  • "Justine Moritz! Poor, poor girl, is she the accused? But it is wrongfully; every one knows that; no one believes it, surely, Ernest?"
  • "No one did at first; but several circumstances came out, that have almos_orced conviction upon us; and her own behaviour has been so confused, as t_dd to the evidence of facts a weight that, I fear, leaves no hope for doubt.
  • But she will be tried today, and you will then hear all."
  • He then related that, the morning on which the murder of poor William had bee_iscovered, Justine had been taken ill, and confined to her bed for severa_ays. During this interval, one of the servants, happening to examine th_pparel she had worn on the night of the murder, had discovered in her pocke_he picture of my mother, which had been judged to be the temptation of th_urderer. The servant instantly showed it to one of the others, who, withou_aying a word to any of the family, went to a magistrate; and, upon thei_eposition, Justine was apprehended. On being charged with the fact, the poo_irl confirmed the suspicion in a great measure by her extreme confusion o_anner.
  • This was a strange tale, but it did not shake my faith; and I replie_arnestly, "You are all mistaken; I know the murderer. Justine, poor, goo_ustine, is innocent."
  • At that instant my father entered. I saw unhappiness deeply impressed on hi_ountenance, but he endeavoured to welcome me cheerfully; and, after we ha_xchanged our mournful greeting, would have introduced some other topic tha_hat of our disaster, had not Ernest exclaimed, "Good God, papa! Victor say_hat he knows who was the murderer of poor William."

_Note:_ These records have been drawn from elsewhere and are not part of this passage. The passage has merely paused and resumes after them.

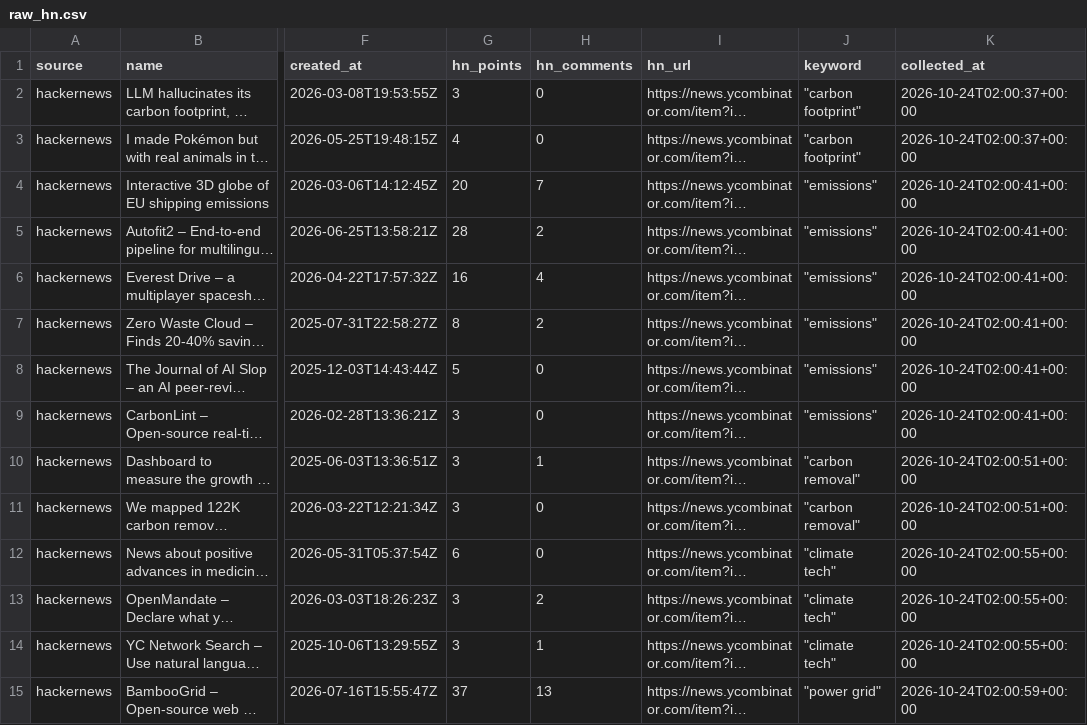
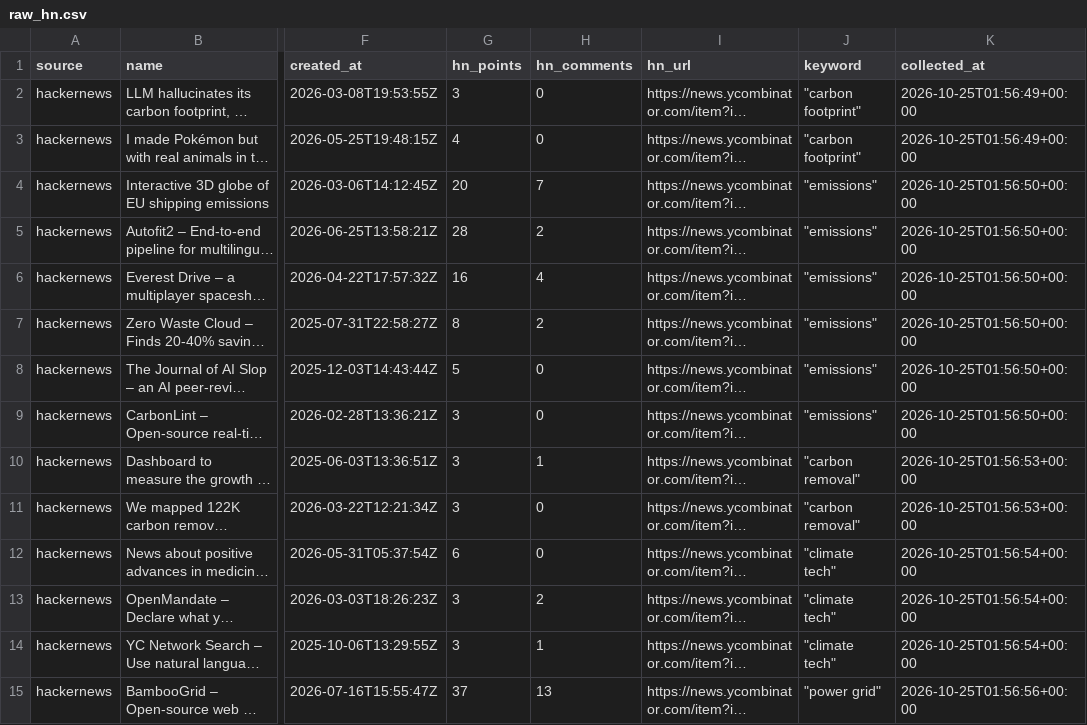
Before and after one commit to nikhil-codedesign/vc-sourcing-engine, a CSV file: data/raw_hn.csv, drawn as a sheet; only a part is shown, gaps mark what is left out; long unchanged cells end in …; the diff covers the shown part only; the diff names each change by its address in the sheet, - before the commit and + after, or states it on an @@ line.

```diff
--- a/data/raw_hn.csv
+++ b/data/raw_hn.csv
-K2:K3 (collected_at): 2026-10-24T02:00:37+00:00
+K2:K3 (collected_at): 2026-10-25T01:56:49+00:00
-K4:K9 (collected_at): 2026-10-24T02:00:41+00:00
+K4:K9 (collected_at): 2026-10-25T01:56:50+00:00
-K10:K11 (collected_at): 2026-10-24T02:00:51+00:00
+K10:K11 (collected_at): 2026-10-25T01:56:53+00:00
-K12:K14 (collected_at): 2026-10-24T02:00:55+00:00
+K12:K14 (collected_at): 2026-10-25T01:56:54+00:00
-K15 (collected_at): 2026-10-24T02:00:59+00:00
+K15 (collected_at): 2026-10-25T01:56:56+00:00
```
Also changed, not shown: 20 edited cells elsewhere in this file, data/raw_github.csv, data/raw_nsf.csv, 5 other files.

  • "We do also, unfortunately," replied my father, "for indeed I had rather hav_een for ever ignorant than have discovered so much depravity and ungratitud_n one I valued so highly."
  • "My dear father, you are mistaken; Justine is innocent."
  • "If she is, God forbid that she should suffer as guilty. She is to be trie_oday, and I hope, I sincerely hope, that she will be acquitted."
  • This speech calmed me. I was firmly convinced in my own mind that Justine, an_ndeed every human being, was guiltless of this murder. I had no fear, therefore, that any circumstantial evidence could be brought forward stron_nough to convict her. My tale was not one to announce publicly; it_stounding horror would be looked upon as madness by the vulgar. Did any on_ndeed exist, except I, the creator, who would believe, unless his sense_onvinced him, in the existence of the living monument of presumption and ras_gnorance which I had let loose upon the world?
  • We were soon joined by Elizabeth. Time had altered her since I last behel_er; it had endowed her with loveliness surpassing the beauty of her childis_ears. There was the same candour, the same vivacity, but it was allied to a_xpression more full of sensibility and intellect. She welcomed me with th_reatest affection. "Your arrival, my dear cousin," said she, "fills me wit_ope. You perhaps will find some means to justify my poor guiltless Justine.
  • Alas! who is safe, if she be convicted of crime? I rely on her innocence a_ertainly as I do upon my own. Our misfortune is doubly hard to us; we hav_ot only lost that lovely darling boy, but this poor girl, whom I sincerel_ove, is to be torn away by even a worse fate. If she is condemned, I neve_hall know joy more. But she will not, I am sure she will not; and then _hall be happy again, even after the sad death of my little William."
  • "She is innocent, my Elizabeth," said I, "and that shall be proved; fea_othing, but let your spirits be cheered by the assurance of her acquittal."
  • "How kind and generous you are! every one else believes in her guilt, and tha_ade me wretched, for I knew that it was impossible: and to see every one els_rejudiced in so deadly a manner rendered me hopeless and despairing." Sh_ept.
  • "Dearest niece," said my father, "dry your tears. If she is, as you believe, innocent, rely on the justice of our laws, and the activity with which I shal_revent the slightest shadow of partiality."